Birmingham City Council first secured the injunction in 2016 as part of an effort to stop groups of drivers meeting on public highways to race or perform stunts.
The order, which is now valid until 1 September 2022, has a power of arrest attached to it meaning a driver or passenger believed to have breached the terms can be arrested and has to go before a court within 24 hours.
A breach can result in a fine or imprisonment up to a maximum of two years.
Cllr John Cotton, cabinet member for social inclusion, community safety and equalities at Birmingham City Council, described street cruising as ‘dangerous’ and ‘a nuisance for law-abiding citizens’.
‘By working with our partners at the police on this injunction, we have shown we understand and share the continued concerns raised by many residents, about this anti-social and life-threatening behaviour,’ he said.
‘Past court action shows that we won’t hesitate to ensure justice is served upon offenders, who have no excuse for their actions. There are plenty of lawful ways to exhibit and demonstrate their vehicles – but our roads are not the place for it.’
Over the last three years, the injunction has led to the arrest of 30 people, with 16 defendants receiving suspended prison sentences and one being given an immediate custodial sentence.
Commenting on the court’s decision, Superintendent Ian Green from Birmingham Police, said: ‘We are determined to tackle reckless driving on our roads which puts the safety of others and themselves at risk.
‘Alongside our partners we do not tolerate illegal car gatherings due to the danger and nuisance they create. We have officers dedicated to addressing the issue who are also working with the insurance industry.

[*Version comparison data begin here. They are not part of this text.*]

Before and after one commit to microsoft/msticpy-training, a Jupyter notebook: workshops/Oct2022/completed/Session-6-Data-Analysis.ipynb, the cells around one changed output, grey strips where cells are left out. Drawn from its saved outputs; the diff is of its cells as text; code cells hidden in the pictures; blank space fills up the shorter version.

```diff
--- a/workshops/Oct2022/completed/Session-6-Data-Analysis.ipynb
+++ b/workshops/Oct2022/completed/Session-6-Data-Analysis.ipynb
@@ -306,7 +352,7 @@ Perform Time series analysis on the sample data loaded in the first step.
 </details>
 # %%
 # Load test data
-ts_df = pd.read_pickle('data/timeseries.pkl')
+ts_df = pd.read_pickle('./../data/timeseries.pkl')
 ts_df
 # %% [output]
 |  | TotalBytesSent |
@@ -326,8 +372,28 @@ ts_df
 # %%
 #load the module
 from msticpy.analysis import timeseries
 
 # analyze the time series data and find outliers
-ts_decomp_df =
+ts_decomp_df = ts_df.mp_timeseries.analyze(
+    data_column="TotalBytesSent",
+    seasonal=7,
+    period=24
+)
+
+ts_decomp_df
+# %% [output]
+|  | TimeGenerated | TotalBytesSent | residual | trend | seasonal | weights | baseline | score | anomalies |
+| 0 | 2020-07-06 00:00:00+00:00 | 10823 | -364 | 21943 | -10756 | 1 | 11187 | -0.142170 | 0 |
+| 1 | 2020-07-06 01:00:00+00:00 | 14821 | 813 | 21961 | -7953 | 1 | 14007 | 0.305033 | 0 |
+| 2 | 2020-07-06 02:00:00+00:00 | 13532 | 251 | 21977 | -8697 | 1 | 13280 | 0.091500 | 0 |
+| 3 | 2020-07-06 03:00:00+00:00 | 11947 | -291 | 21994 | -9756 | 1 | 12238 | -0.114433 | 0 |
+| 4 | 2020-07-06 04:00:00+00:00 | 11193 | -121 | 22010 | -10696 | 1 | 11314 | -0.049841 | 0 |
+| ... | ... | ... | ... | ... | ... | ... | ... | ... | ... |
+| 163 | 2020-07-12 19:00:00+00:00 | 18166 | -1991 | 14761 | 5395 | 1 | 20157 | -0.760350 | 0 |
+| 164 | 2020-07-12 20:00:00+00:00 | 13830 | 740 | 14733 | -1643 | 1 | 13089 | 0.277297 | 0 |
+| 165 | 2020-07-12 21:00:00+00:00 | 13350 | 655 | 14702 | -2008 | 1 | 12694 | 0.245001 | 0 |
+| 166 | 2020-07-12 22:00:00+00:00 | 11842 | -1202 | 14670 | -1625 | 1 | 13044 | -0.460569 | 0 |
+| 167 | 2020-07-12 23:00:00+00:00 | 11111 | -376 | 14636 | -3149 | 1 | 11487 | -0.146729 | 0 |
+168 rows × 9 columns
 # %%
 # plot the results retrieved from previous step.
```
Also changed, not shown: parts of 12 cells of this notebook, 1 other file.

‘We will take every opportunity to intervene and enforce against this activity and this includes against spectators and those organising or promoting these events.’
This article first appeared on LocalGov.co.uk.